Church & Dwight Inc. was one firm that saw its corporate sales climb during 2020, but its rubber product sales dipped a bit. The Princeton, N.J.-based firm markets a number of brands that are well-known in the U.S. Its "power brands" include such names as Arm & Hammer, Orajel, OxiClean and many others. These products included a handful that were among those in high demand during the early days of the pandemic, leading to sales gains.
Overall sales for Church & Dwight climbed 12 percent, but one of its other power brands—Trojan condoms—saw sales dip along with the rest of the condom industry.
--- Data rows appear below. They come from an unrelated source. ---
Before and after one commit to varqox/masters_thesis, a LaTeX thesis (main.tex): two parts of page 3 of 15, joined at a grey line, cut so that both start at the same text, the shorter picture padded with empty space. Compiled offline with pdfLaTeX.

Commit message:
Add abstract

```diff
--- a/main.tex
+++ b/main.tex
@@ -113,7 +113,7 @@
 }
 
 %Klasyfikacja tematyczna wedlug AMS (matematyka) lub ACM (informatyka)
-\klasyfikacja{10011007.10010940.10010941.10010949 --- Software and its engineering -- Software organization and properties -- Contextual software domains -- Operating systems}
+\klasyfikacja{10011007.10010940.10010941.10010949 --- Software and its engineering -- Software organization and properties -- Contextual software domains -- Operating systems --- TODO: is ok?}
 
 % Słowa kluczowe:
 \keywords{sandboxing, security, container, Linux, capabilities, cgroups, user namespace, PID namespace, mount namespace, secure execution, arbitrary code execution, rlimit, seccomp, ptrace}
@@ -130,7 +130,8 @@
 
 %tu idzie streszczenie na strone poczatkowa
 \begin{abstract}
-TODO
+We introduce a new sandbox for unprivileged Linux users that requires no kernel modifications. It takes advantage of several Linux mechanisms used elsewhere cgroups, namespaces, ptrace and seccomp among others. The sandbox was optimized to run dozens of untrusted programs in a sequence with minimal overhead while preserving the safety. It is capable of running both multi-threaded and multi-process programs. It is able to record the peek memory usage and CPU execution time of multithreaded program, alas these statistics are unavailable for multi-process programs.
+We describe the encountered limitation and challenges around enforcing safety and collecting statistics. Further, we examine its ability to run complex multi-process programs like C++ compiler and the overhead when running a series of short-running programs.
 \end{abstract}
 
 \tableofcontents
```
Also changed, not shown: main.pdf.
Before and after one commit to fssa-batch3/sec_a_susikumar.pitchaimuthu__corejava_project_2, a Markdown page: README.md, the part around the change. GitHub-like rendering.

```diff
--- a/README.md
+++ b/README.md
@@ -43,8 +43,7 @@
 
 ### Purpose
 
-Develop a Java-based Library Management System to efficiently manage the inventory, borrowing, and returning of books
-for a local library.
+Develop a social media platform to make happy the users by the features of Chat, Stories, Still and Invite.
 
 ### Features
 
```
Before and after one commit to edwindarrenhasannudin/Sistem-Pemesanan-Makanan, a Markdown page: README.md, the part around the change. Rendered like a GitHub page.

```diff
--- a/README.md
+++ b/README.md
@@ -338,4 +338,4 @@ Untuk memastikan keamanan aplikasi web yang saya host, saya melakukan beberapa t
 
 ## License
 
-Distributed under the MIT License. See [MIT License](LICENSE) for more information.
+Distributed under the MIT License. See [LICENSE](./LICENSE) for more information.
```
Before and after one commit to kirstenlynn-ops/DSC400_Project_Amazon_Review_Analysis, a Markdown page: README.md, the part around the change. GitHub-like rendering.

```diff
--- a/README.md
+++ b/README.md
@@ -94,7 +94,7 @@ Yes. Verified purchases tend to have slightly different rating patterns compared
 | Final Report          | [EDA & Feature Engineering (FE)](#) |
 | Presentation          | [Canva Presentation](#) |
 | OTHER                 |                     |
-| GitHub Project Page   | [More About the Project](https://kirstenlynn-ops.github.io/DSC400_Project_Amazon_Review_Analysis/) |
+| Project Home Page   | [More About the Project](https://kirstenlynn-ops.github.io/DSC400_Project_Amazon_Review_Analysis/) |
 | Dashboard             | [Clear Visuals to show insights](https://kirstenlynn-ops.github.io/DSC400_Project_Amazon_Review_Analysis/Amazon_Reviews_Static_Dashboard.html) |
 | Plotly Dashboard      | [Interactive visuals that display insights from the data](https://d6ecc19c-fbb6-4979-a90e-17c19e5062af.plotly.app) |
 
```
While Trojan remains the No. 1 U.S. brand, the company noted in its annual report that condom usage has declined for a number of reasons, such as a lower population of 18 to 24 year olds, alternate birth control options, less fear of HIV and decreased need due to the social distancing requirements put in place because of the COVID-19 pandemic.
Global Non-Tire ranking
Medical firms also made gains on the global stage, with a number seeing their non-tire rubber products revenues soar during 2020.
For example, West Pharmaceutical saw estimated rubber products sales jump 17.4 percent to $1.5 billion, allowing it to move up from No. 20 to No. 16 in the rankings.
Other medical firms with significant gains in 2020 were Malaysia's Top Glove Corp., which jumped 10 spots to No. 12 with 2020 sales of $1.7 billion, 47 percent higher than the prior year; Ansell, with global rubber goods sales up 7.6 percent to $1.53 billion; and Supermax Corp., which saw sales soar 35 percent to $501.4 million, good enough for No. 43.
Looking at the top half of the rankings, just eight of the top 25 saw sales growth in 2020.
Freudenberg took the No. 1 spot with an estimated $6.03 billion in rubber product sales, with Conti dropping to No. 2 at $5.57 billion.
The rest of the top five were the same, with Hutchinson S.A. third at $4.32 billion; Sumitomo Riko Co. Ltd. No. 4 at $3.54 billion; and Bridgestone No. 5 at $3.37 billion.
Rounding out the top 10 were Parker-Hannifin, the top ranked U.S.-based firm, at No. 6 with $3.29 billion; Japan's NOK, up two spots to No. 7, at $2.97 billion; Gates No. 8 at $2.79 billion; Trelleborg No. 9 at $2.61 billion; and condom maker Reckitt Benckiser Group P.L.C., marketer of the Durex brand, climbing one spot to join the top 10 at $2.33 billion.
As is true in most years, mergers and acquisitions made a difference this year and will do so in the years to come, both in the North American and Global Non-Tire rankings.
Besides the gains Parker made by purchasing Lord and Goodyear's just-completed purchase of Cooper Tire, other deals of note included:
- Bridgestone's $3.4 billion sale of its Firestone Building Products business, one of the top rubber roofing businesses;
- Cooper Standard Automotive Inc.'s divestment of its European rubber fluid transfer and specialty sealing business to Mutares S.E. & Co.;
- Italy's Manuli Rubber Industries, a newcomer to the Global Non-Tire Top 50 ranking, boosted by its purchase of Australia's Ryco Hydraulics, a deal that increased its 2020 revenues by $101.3 million; and
- Eaton's January 2020 agreement to sell its hydraulics business to Danfoss A/S for $3.3 billion, a transaction that has yet to close.